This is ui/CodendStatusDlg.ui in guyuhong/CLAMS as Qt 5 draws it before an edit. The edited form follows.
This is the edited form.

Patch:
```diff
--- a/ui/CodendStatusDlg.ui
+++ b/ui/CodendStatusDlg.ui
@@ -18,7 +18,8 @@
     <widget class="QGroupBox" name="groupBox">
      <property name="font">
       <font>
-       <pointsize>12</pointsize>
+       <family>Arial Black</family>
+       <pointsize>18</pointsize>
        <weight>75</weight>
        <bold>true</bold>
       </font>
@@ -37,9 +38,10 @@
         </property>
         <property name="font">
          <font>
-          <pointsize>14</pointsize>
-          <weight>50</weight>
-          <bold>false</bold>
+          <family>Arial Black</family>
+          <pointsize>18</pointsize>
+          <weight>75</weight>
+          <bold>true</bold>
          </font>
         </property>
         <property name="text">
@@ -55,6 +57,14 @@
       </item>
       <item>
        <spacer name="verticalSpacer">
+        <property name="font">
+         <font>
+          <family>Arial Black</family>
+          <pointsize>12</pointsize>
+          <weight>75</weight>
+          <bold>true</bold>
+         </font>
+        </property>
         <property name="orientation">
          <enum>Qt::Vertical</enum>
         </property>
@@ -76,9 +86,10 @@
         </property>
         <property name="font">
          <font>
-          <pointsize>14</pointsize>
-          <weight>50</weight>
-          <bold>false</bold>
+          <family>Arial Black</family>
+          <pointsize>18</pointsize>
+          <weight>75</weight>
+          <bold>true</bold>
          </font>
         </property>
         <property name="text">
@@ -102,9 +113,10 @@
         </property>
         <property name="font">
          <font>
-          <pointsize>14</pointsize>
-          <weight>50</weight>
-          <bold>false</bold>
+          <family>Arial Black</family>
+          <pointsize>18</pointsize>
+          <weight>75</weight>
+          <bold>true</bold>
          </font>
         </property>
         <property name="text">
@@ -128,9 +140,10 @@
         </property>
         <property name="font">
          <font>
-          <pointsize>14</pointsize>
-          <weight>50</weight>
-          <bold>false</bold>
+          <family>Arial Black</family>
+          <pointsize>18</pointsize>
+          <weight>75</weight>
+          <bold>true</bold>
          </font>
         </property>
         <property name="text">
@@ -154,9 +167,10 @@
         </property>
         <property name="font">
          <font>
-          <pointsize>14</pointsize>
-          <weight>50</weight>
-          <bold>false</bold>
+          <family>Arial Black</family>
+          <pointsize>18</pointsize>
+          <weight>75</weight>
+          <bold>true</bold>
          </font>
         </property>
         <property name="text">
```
◇ ◇ ◇
Among the lines above, please find those with "edited" and copy them.

RESULT OF THE EXERCISE:
This is ui/CodendStatusDlg.ui in guyuhong/CLAMS as Qt 5 draws it before an edit. The edited form follows.
This is the edited form.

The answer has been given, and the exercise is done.